▼

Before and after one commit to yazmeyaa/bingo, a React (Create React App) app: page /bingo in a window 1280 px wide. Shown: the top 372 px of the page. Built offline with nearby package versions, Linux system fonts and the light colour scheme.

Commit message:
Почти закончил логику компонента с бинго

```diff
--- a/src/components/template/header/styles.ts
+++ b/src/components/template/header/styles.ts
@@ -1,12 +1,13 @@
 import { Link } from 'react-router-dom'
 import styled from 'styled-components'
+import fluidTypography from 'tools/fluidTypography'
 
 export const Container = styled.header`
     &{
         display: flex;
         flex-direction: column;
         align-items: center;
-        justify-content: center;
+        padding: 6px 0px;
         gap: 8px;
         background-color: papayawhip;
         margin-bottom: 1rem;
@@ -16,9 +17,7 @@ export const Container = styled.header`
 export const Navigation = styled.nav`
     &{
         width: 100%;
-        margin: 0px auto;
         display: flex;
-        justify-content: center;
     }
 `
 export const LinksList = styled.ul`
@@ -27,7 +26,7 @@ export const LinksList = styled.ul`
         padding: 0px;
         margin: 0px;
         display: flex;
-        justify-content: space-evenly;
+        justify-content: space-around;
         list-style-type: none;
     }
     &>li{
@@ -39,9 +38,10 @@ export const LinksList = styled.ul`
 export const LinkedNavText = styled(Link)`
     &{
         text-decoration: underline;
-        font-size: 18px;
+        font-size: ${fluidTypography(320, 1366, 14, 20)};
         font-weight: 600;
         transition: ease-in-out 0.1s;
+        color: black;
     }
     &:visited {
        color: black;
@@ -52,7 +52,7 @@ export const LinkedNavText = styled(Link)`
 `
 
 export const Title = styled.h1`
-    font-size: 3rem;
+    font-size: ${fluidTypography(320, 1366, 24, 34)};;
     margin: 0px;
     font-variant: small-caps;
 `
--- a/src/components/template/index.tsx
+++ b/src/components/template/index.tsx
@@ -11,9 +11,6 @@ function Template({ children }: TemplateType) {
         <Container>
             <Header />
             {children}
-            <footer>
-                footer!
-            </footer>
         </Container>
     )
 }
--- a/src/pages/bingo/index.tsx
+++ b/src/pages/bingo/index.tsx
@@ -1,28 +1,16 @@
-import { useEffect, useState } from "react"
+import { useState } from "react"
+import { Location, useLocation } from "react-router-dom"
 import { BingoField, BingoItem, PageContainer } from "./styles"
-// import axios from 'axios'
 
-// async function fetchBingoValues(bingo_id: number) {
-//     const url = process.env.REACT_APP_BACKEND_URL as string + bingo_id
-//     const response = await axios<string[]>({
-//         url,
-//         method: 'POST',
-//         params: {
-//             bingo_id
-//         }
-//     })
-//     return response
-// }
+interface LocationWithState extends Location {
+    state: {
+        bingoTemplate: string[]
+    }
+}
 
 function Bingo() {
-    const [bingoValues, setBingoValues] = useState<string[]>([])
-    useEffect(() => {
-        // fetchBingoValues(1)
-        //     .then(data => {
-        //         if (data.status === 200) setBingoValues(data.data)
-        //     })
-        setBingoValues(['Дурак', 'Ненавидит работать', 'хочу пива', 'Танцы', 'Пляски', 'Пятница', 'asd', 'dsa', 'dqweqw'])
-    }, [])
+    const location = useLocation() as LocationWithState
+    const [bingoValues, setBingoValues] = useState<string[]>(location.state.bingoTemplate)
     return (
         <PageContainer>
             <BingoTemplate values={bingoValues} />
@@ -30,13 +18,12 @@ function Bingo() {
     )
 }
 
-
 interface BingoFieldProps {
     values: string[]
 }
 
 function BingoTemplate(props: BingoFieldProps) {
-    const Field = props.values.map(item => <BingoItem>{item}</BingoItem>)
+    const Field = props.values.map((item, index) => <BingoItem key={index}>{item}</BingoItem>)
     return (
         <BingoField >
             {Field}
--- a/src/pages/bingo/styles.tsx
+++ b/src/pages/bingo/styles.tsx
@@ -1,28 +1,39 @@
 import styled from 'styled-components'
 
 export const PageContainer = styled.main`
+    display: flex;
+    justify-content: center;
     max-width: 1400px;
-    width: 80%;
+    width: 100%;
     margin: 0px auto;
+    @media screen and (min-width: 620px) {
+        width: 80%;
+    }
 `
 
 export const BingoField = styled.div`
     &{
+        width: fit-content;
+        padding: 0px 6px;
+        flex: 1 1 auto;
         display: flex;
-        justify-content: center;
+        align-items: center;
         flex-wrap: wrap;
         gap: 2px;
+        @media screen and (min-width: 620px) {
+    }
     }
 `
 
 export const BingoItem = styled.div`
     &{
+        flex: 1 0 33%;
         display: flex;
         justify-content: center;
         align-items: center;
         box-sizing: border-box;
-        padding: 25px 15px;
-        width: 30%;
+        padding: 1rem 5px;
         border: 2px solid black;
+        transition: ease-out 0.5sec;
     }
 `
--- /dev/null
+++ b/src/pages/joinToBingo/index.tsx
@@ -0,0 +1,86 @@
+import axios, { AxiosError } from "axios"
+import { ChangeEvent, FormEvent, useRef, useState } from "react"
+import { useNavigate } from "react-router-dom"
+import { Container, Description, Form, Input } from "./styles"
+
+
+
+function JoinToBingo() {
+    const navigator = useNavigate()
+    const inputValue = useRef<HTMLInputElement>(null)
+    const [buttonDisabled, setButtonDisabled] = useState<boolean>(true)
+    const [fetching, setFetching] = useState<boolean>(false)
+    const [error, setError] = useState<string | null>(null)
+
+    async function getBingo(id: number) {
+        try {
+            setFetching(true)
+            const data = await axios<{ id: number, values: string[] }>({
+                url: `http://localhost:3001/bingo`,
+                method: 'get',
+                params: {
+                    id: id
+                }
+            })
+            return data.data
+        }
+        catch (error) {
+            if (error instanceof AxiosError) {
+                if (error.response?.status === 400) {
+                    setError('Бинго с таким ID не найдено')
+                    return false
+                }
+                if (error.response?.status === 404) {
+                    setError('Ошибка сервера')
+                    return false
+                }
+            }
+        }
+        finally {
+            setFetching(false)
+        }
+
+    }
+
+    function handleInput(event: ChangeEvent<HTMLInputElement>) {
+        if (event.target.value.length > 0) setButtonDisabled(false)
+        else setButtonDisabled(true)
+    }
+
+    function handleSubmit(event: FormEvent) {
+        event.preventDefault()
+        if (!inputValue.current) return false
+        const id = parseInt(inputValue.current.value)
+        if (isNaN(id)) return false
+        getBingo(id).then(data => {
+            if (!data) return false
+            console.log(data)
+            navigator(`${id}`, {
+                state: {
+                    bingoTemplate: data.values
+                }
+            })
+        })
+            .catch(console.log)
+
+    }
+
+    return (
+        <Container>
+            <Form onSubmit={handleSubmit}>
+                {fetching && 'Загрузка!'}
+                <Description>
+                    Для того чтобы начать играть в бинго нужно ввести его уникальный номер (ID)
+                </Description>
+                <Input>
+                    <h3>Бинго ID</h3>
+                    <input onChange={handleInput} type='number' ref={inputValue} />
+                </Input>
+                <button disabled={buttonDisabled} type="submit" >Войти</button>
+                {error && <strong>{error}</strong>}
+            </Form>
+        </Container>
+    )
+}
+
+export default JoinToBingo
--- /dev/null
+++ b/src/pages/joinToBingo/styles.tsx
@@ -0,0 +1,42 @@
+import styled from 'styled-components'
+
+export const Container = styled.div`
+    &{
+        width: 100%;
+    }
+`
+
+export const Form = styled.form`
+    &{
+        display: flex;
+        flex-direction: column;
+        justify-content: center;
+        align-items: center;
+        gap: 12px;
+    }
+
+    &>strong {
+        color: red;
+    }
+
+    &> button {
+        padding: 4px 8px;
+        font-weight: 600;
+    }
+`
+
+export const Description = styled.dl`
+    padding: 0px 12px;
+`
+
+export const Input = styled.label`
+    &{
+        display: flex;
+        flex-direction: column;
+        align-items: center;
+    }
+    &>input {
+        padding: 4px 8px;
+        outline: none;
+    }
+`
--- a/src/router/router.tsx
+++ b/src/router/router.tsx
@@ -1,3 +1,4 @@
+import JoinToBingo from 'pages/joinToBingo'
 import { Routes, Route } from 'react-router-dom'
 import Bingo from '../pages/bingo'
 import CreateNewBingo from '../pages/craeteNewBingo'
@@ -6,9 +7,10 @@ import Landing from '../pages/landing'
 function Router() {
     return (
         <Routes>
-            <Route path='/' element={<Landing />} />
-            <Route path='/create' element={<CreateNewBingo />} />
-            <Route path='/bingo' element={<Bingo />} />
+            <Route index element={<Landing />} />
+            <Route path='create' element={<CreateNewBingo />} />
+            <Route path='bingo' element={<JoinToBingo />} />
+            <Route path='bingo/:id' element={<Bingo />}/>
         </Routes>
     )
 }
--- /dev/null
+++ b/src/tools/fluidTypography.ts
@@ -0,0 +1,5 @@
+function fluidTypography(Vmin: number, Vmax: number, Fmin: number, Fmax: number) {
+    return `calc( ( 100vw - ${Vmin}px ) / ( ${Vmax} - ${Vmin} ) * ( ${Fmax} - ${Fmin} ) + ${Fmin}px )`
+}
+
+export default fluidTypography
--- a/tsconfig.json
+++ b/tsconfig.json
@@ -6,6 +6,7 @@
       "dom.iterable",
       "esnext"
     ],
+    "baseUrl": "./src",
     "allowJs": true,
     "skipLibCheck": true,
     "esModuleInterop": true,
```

▲

### Task requirements
In how many lines of the material above does the word "justify" occur? Give the number and no other text.

### Response to this exercise
8